● **Exercise inputs**:
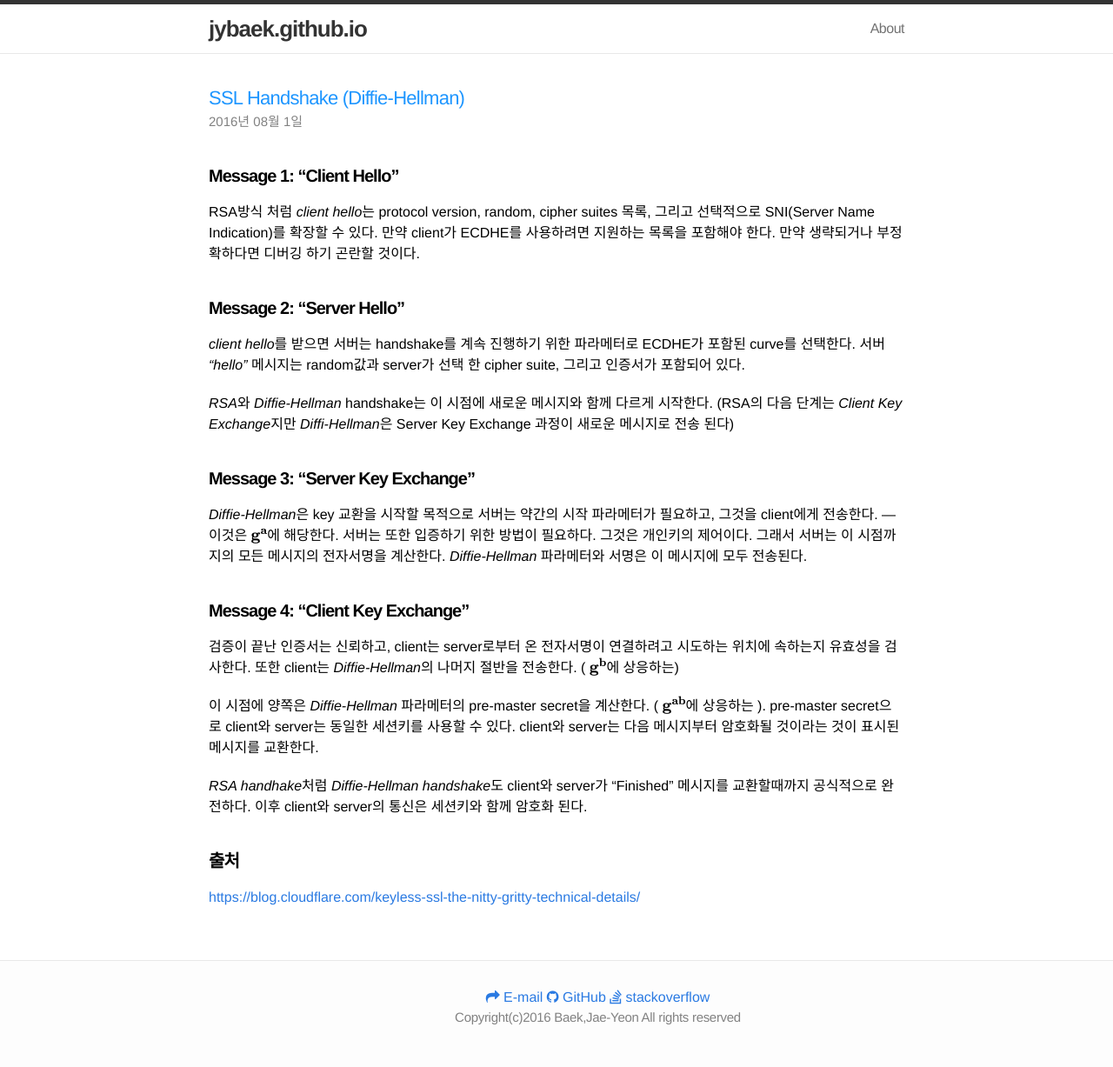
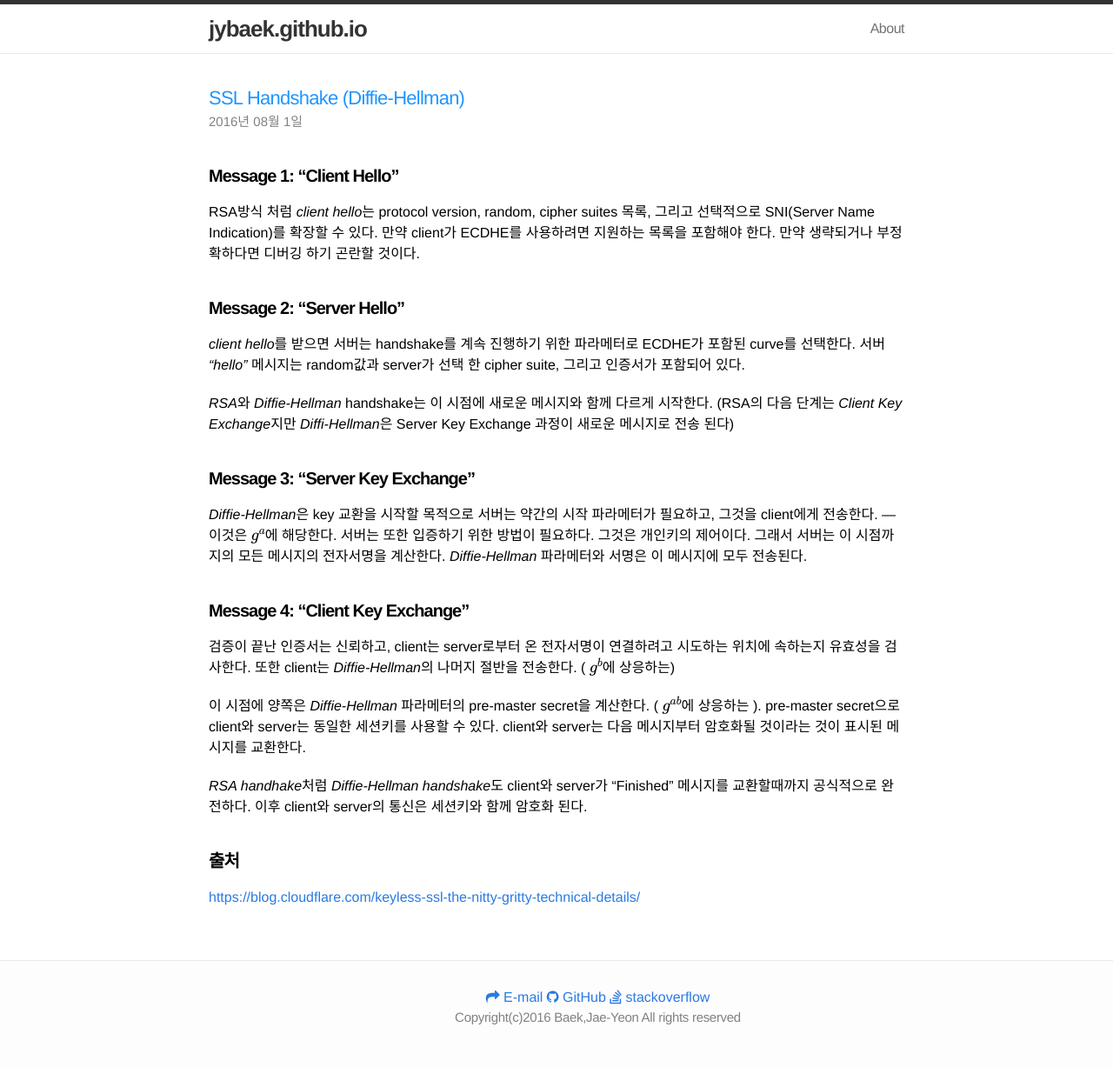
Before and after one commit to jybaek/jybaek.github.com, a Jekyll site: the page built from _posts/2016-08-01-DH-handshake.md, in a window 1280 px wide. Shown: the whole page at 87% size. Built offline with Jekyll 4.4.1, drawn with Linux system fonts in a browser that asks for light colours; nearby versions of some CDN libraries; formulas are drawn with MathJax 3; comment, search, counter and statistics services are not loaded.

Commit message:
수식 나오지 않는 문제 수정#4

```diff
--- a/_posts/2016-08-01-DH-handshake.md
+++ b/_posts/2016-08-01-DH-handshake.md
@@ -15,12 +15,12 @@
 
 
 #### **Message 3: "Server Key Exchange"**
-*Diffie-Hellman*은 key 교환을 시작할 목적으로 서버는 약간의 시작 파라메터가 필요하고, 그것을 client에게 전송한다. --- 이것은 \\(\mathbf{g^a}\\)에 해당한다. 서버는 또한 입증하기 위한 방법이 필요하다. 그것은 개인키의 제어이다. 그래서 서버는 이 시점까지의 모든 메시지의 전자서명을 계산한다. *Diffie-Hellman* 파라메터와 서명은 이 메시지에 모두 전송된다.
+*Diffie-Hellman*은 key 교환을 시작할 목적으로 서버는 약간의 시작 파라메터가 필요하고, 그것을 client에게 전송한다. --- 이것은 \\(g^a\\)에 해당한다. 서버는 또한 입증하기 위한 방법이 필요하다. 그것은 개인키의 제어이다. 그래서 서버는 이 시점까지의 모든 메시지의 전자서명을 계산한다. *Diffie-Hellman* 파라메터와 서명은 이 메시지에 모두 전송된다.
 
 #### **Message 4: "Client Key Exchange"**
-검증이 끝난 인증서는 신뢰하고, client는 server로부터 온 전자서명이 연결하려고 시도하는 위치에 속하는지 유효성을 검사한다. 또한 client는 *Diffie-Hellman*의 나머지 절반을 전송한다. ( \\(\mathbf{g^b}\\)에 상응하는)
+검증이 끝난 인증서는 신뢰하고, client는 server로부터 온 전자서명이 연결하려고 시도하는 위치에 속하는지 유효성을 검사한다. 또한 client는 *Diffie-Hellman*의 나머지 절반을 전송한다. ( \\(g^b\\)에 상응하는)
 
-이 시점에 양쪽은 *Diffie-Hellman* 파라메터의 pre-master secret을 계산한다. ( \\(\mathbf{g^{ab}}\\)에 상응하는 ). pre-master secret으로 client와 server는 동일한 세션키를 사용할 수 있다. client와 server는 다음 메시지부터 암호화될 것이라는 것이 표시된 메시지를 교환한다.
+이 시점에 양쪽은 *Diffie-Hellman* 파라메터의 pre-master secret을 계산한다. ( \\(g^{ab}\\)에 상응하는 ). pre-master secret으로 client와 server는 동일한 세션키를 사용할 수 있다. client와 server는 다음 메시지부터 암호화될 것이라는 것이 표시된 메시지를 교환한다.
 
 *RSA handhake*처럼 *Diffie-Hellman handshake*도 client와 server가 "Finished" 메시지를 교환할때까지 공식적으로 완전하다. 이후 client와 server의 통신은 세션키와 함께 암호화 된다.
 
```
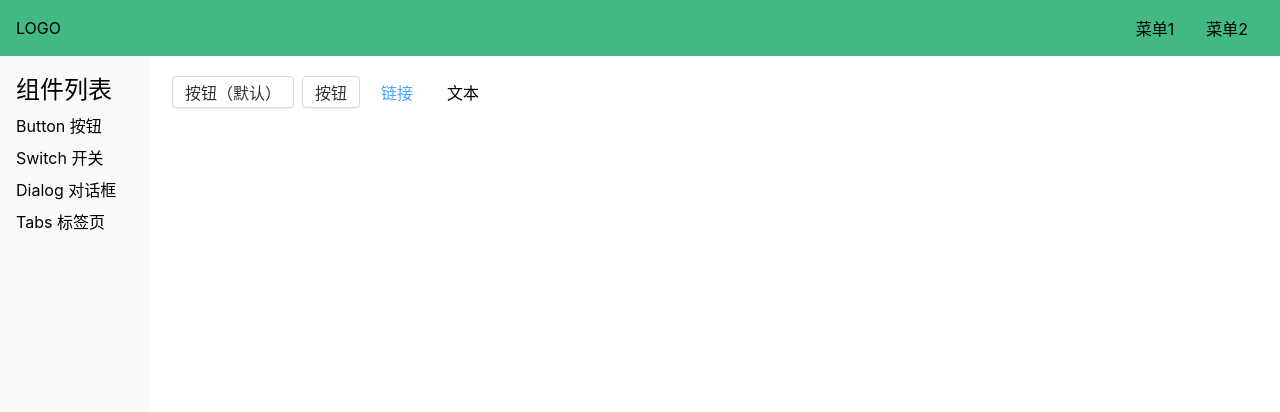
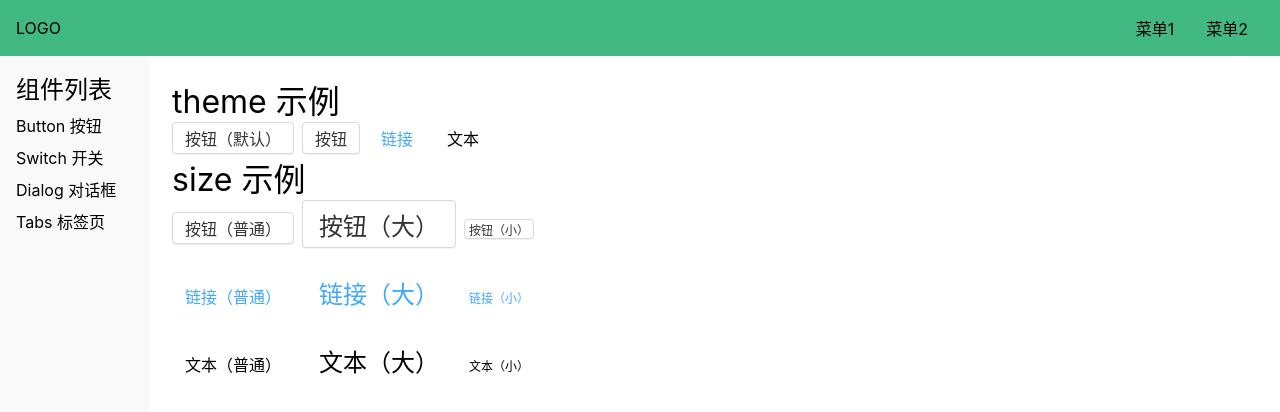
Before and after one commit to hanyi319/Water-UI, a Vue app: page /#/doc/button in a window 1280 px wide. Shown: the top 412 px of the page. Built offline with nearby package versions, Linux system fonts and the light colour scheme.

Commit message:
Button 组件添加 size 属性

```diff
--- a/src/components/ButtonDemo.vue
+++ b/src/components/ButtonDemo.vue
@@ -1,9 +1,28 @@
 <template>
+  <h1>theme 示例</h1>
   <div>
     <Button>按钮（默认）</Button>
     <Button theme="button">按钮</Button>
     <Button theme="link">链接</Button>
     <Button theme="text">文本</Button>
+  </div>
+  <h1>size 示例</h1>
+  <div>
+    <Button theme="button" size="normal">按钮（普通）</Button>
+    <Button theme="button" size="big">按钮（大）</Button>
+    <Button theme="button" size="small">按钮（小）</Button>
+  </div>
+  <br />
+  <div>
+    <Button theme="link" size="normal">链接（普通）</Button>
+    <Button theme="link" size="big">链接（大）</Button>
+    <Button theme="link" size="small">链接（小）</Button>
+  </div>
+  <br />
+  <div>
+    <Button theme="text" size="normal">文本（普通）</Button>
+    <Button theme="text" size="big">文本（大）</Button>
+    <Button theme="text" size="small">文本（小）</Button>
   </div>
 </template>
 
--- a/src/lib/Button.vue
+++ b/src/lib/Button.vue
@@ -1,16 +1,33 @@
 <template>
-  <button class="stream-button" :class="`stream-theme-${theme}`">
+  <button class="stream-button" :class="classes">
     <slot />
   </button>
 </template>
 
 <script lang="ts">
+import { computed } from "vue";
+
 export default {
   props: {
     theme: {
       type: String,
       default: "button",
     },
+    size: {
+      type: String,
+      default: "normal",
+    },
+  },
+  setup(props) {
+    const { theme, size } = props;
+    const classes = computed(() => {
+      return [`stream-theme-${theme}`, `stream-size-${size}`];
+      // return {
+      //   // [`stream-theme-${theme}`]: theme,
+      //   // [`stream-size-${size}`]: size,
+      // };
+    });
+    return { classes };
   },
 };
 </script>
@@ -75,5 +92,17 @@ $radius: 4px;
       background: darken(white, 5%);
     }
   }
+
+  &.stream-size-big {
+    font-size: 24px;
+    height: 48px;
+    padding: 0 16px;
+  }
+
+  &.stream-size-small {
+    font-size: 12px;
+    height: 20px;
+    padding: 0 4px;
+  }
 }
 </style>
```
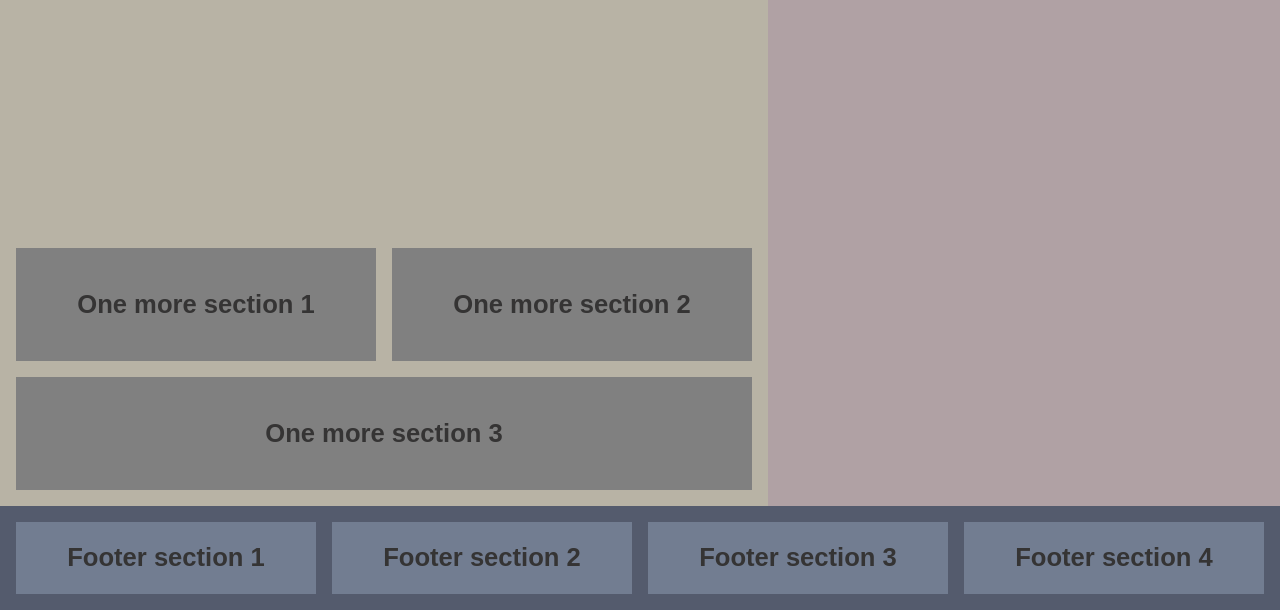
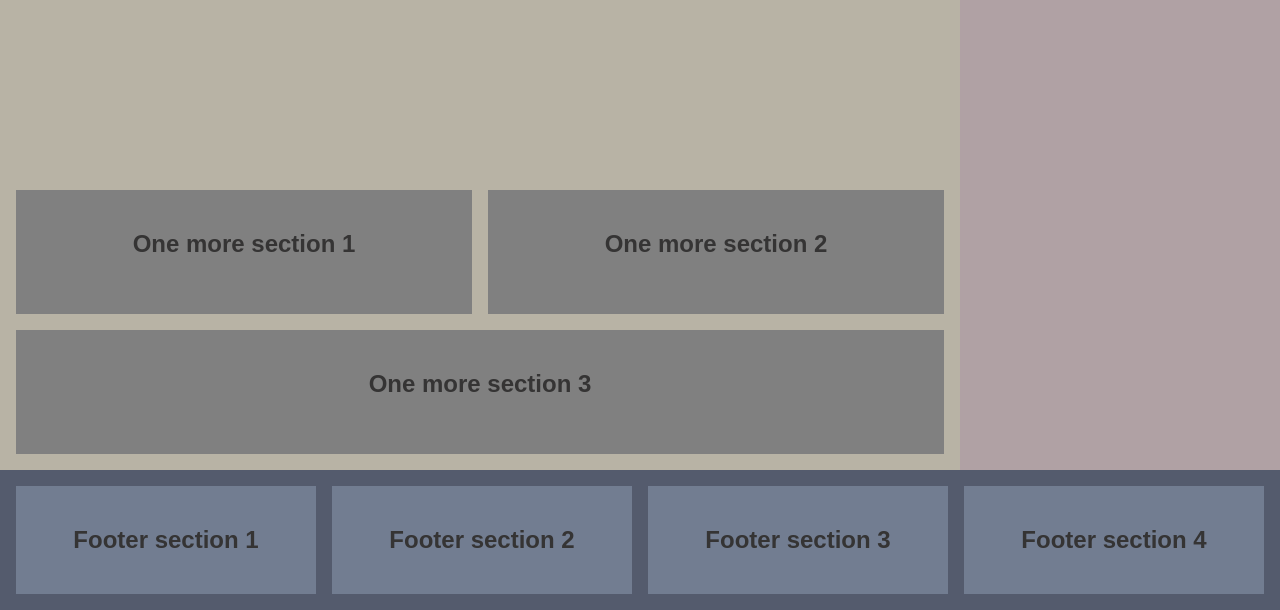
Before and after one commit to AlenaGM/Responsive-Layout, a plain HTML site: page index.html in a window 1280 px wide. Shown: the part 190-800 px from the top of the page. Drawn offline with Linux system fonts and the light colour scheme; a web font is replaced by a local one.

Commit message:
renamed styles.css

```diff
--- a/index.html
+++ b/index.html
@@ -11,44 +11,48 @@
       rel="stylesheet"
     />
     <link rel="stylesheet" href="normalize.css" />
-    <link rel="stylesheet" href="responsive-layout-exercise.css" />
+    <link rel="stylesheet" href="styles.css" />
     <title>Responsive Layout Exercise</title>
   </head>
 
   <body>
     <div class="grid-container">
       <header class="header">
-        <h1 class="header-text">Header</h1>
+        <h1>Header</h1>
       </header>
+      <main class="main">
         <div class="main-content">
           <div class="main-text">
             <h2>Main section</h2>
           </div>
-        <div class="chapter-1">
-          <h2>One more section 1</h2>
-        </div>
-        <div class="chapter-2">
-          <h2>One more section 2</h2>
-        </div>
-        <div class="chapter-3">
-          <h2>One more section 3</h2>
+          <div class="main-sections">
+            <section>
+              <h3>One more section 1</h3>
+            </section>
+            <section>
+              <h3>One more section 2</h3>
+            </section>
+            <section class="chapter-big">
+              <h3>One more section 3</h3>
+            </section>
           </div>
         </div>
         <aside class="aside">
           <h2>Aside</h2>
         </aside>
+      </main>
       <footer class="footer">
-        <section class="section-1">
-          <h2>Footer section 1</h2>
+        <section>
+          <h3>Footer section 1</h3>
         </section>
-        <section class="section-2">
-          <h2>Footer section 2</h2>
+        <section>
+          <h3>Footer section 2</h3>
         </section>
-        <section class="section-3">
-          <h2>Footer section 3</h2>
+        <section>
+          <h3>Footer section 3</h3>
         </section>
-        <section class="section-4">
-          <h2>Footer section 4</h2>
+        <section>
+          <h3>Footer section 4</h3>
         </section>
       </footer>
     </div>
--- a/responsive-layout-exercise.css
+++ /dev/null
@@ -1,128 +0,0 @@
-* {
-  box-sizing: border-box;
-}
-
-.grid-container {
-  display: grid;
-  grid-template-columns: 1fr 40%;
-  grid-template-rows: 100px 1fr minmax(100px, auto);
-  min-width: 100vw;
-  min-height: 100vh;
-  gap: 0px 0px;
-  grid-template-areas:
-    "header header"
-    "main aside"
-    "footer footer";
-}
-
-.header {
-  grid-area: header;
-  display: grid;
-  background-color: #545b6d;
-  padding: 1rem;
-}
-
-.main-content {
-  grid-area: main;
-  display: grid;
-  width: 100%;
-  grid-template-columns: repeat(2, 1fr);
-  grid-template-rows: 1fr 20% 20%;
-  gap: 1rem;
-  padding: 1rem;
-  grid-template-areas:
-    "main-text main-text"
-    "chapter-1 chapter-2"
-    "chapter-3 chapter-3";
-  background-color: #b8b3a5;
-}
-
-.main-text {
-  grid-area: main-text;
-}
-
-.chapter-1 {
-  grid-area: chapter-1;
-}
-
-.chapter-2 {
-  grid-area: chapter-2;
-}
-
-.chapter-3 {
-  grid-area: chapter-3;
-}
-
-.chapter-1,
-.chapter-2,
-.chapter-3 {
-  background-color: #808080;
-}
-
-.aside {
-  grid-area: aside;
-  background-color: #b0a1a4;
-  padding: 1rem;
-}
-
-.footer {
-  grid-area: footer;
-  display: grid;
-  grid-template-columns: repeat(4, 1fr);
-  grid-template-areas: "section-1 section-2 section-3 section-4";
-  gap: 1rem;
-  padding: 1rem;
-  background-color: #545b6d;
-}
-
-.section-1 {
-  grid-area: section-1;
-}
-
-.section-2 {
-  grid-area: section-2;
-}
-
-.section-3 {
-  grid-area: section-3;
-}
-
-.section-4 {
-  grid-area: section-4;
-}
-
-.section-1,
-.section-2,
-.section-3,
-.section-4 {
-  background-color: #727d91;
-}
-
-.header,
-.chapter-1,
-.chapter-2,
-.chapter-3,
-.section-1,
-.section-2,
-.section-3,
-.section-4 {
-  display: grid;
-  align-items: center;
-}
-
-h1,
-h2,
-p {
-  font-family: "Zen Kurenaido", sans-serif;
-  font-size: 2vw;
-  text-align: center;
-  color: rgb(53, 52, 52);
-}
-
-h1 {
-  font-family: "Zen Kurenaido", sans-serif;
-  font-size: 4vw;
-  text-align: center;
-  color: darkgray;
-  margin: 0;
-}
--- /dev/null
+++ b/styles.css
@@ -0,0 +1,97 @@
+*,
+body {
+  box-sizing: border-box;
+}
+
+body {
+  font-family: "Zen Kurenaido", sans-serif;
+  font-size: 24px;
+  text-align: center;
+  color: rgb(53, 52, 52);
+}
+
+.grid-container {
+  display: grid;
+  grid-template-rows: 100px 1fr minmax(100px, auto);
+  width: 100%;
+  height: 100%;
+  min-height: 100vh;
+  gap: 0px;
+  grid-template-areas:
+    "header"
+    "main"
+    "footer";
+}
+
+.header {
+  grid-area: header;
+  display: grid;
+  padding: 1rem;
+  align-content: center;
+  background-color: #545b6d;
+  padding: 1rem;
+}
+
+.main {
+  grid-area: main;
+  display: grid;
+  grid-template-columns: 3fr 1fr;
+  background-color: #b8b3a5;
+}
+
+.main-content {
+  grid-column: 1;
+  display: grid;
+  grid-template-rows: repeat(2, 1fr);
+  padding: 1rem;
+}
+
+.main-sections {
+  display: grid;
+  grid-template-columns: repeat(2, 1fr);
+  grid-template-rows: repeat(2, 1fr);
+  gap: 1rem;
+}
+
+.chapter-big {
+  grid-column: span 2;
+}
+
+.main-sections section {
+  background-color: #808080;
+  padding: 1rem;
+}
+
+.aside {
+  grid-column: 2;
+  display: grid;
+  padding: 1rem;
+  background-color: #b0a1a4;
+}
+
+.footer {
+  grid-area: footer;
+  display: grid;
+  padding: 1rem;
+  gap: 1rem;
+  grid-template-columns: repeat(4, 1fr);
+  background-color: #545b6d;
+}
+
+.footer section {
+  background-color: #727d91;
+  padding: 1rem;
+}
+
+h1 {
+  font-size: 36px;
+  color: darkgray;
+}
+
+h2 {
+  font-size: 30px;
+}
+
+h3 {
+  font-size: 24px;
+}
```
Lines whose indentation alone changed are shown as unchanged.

● **Exercise**:
Scan the material line by line and report each one that contains "repeat".

● **The answer**:
-  grid-template-columns: repeat(2, 1fr);
-  grid-template-columns: repeat(4, 1fr);
+  grid-template-rows: repeat(2, 1fr);
+  grid-template-columns: repeat(2, 1fr);
+  grid-template-rows: repeat(2, 1fr);
+  grid-template-columns: repeat(4, 1fr);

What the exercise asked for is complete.